Edouard-Léon Scott de Martinville (1817–1879) invented sound recording twenty years before Thomas Edison re-invented it. But his phonautograph is only one of his many accomplishments. Here, at the bicentennial of his birth, his story is published in depth. This extensively illustrated 48-page softcover book presents new research on Scott and his role as the father of sound recording. Included is a 33-1/3 flexi disc with phonautograms not only by Scott, but also by famous inventors who were inspired by him and his invention: Alexander Graham Bell, Thomas Edison and Emile Berliner.
List price: $22.00 Sale price: $18.70
- Catalogue number: ARCH SP-SBT-04
- UPC: 868490000234
- ISBN: 9780997435917
- Original release date: May 2, 2017
- Running length: nearly 6 minutes / 7 tracks / 7-inch flexi disc
- Notes & packaging: Packaged in a 48-page full-color 7 1/4 " by 7 1/4" softcover book
- Includes a link to stream or download the audio
- Tracks recorded: 1857-1889
- In Archeophone's Special Products series
|Flexi disc tracklist|
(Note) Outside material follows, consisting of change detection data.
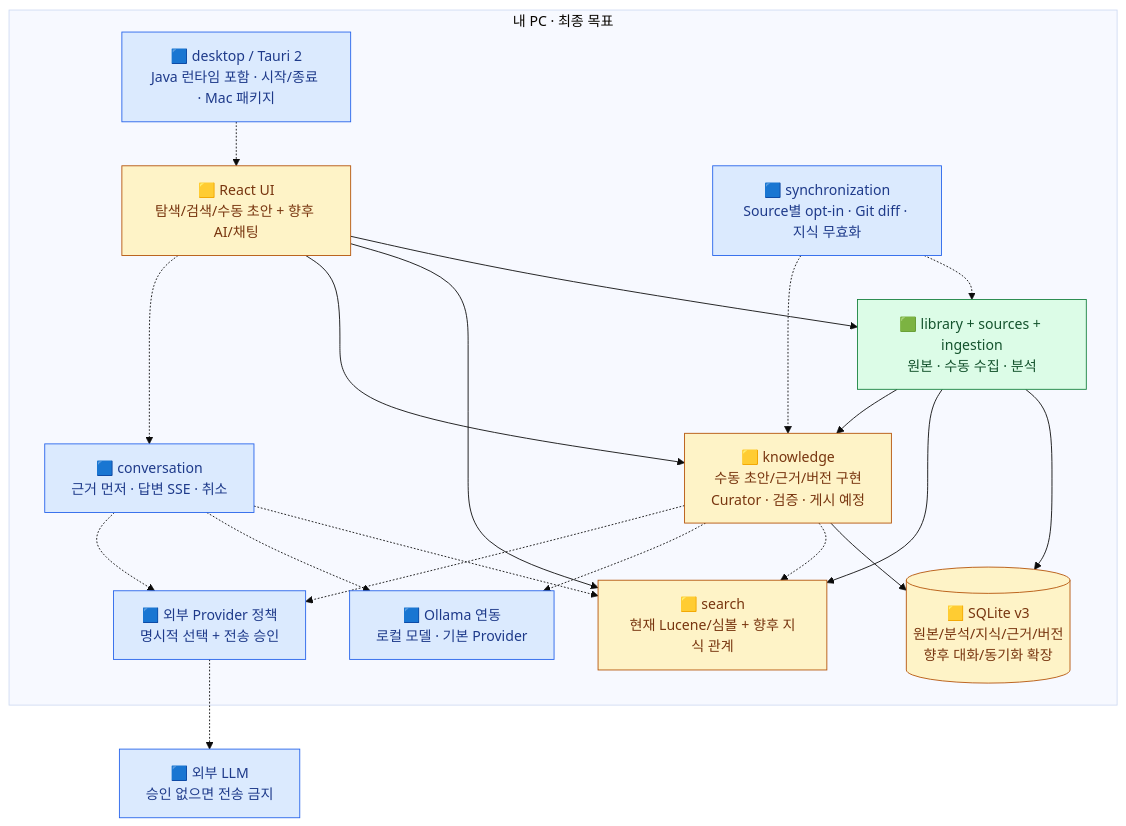
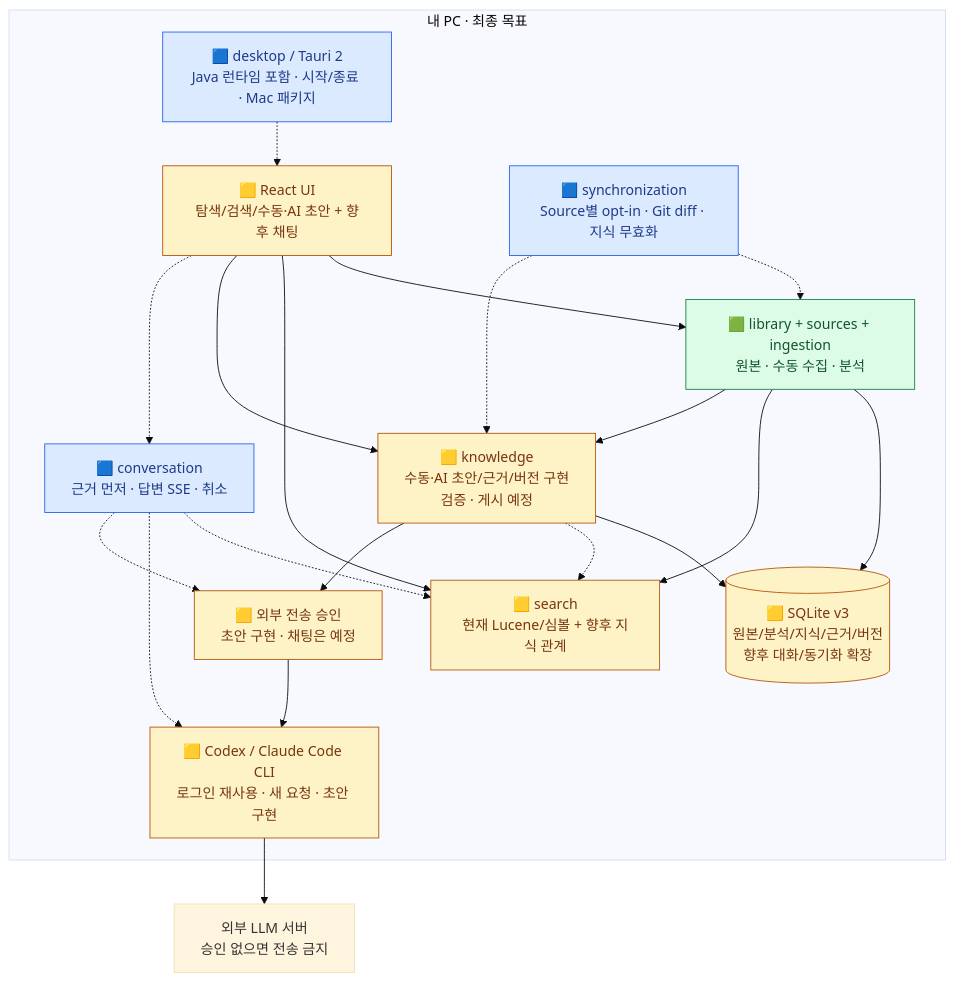
One commit to thisisnew/dougle changed the third of 5 diagrams in docs/design-map.md. Above: the diagram before and after it, drawn with Mermaid (base theme). The commit also changed other lines of this file and 25 other files, not shown here.

````diff
--- a/docs/design-map.md
+++ b/docs/design-map.md
@@ -109,39 +109,39 @@
 ```mermaid
 flowchart TB
     subgraph PC["내 PC · 최종 목표"]
         HOST["🟦 desktop / Tauri 2<br/>Java 런타임 포함 · 시작/종료 · Mac 패키지"]
-        UI["🟨 React UI<br/>탐색/검색/수동 초안 + 향후 AI/채팅"]
+        UI["🟨 React UI<br/>탐색/검색/수동·AI 초안 + 향후 채팅"]
         RAW["🟩 library + sources + ingestion<br/>원본 · 수동 수집 · 분석"]
         RET["🟨 search<br/>현재 Lucene/심볼 + 향후 지식 관계"]
-        KNOW["🟨 knowledge<br/>수동 초안/근거/버전 구현<br/>Curator · 검증 · 게시 예정"]
+        KNOW["🟨 knowledge<br/>수동·AI 초안/근거/버전 구현<br/>검증 · 게시 예정"]
         CHAT["🟦 conversation<br/>근거 먼저 · 답변 SSE · 취소"]
         SYNC["🟦 synchronization<br/>Source별 opt-in · Git diff · 지식 무효화"]
         SQL[("🟨 SQLite v3<br/>원본/분석/지식/근거/버전<br/>향후 대화/동기화 확장")]
-        MODEL["🟦 Ollama 연동<br/>로컬 모델 · 기본 Provider"]
-        POLICY["🟦 외부 Provider 정책<br/>명시적 선택 + 전송 승인"]
+        MODEL["🟨 Codex / Claude Code CLI<br/>로그인 재사용 · 새 요청 · 초안 구현"]
+        POLICY["🟨 외부 전송 승인<br/>초안 구현 · 채팅은 예정"]
         HOST -.-> UI
         UI --> RAW
         UI --> RET
         UI --> KNOW
         UI -.-> CHAT
         RAW --> SQL
         RAW --> RET
         RAW --> KNOW
         KNOW --> SQL
         KNOW -.-> RET
-        KNOW -.-> MODEL
+        POLICY --> MODEL
         CHAT -.-> RET
         CHAT -.-> MODEL
         CHAT -.-> POLICY
-        KNOW -.-> POLICY
+        KNOW --> POLICY
         SYNC -.-> RAW
         SYNC -.-> KNOW
     end
-    POLICY -.-> EXT["🟦 외부 LLM<br/>승인 없으면 전송 금지"]
+    MODEL --> EXT["외부 LLM 서버<br/>승인 없으면 전송 금지"]
     classDef done fill:#dcfce7,stroke:#15803d,color:#14532d
     classDef partial fill:#fef3c7,stroke:#b45309,color:#78350f
     classDef planned fill:#dbeafe,stroke:#2563eb,color:#1e3a8a
     class RAW done
-    class UI,RET,SQL,KNOW partial
-    class HOST,CHAT,SYNC,MODEL,POLICY,EXT planned
+    class UI,RET,SQL,KNOW,MODEL,POLICY partial
+    class HOST,CHAT,SYNC planned
 ```
````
|1.||The 1857 Phonautograms by Edouard-Léon Scott de Martinville
– Diapason donnant 512 vibrations par seconde
– Un son de voix grave tenu dans le voisinage de la membrane
– Timbre du cornet à piston
|2.||The 1860 Phonautograms by Edouard-Léon Scott de Martinville (pt 1)
– S’il faut qu’à ce rival; Othello, Act 4, Scene 2
– Epellation du mot rira
– Le jour n’est pas plus pur que le fond de mon coeur; Phèdre, Act 4, Scene 2
– Au clair de la lune
|3.||The 1860 Phonautograms by Edouard-Léon Scott de Martinville (pt 2)
– Gamme de la voix
– Chi crederia che sotto forme umane; Aminta
– Et incarnatus est de Chérubini; Missa Solemnis in D minor
– Vole, petite abeille; “La Chanson de l’Abeille,” La reine Topaze
|4.||The 1874 Phonautograms by Alexander Graham Bell
– Five vowel snippets from a photographic print at Library of Congress
|5.||The 1878 Phonautograms by Thomas Edison
– Train Sounds
|6.||The 1887 Phonautograms by Emile Berliner
– Snippets of Vowels
|7.||The 1889 Phonautograms by Emile Berliner
– Counting (1 to 20), Reiters Morgenlied
Edouard-Léon Scott de Martinville (1817–1879) invented sound recording twenty years before Thomas Edison re-invented it. But his phonautograph is only one of his many accomplishments. Here the partners of First Sounds—the team that played back an 1860 recording of “Au Clair de la Lune” in 2008 and brought Scott’s achievement to the attention of the world—tell his story in depth.
David Giovannoni recounts Scott’s invention and development of sound recording; Patrick Feaster details Scott’s role as the father of sound technology; and noted French author Anne Thiollier offers the first modern biography of Scott, based on family papers. All three essays celebrate Scott’s scientific and literary achievements at the bicentennial of his birth.
The 48 page, 7 1/4 square booklet includes previously unpublished photos of Scott and rare illustrations of early recording technology. The enclosed 33-1/3 rpm flexi disc presents several of Scott’s recordings made in 1857 and 1860. Also featured are some of the earliest recordings made in the U.S. by Alexander Graham Bell, Thomas Edison, and Emile Berliner on experimental devices influenced by Scott’s phonautograph. The book includes a link to stream or download the audio as well.
IN THE NEWS
Researchers Play Tune Recorded Before Edison (The New York Times, March 27, 2008)
Read Jody Rosen’s New York Times cover story on the discovery, recovery and playback of the world’s oldest recording of the human voice. The discovery was led by the team behind this release: David Giovannoni, Patrick Feaster, and Archeophone’s Richard Martin and Meagan Hennessey.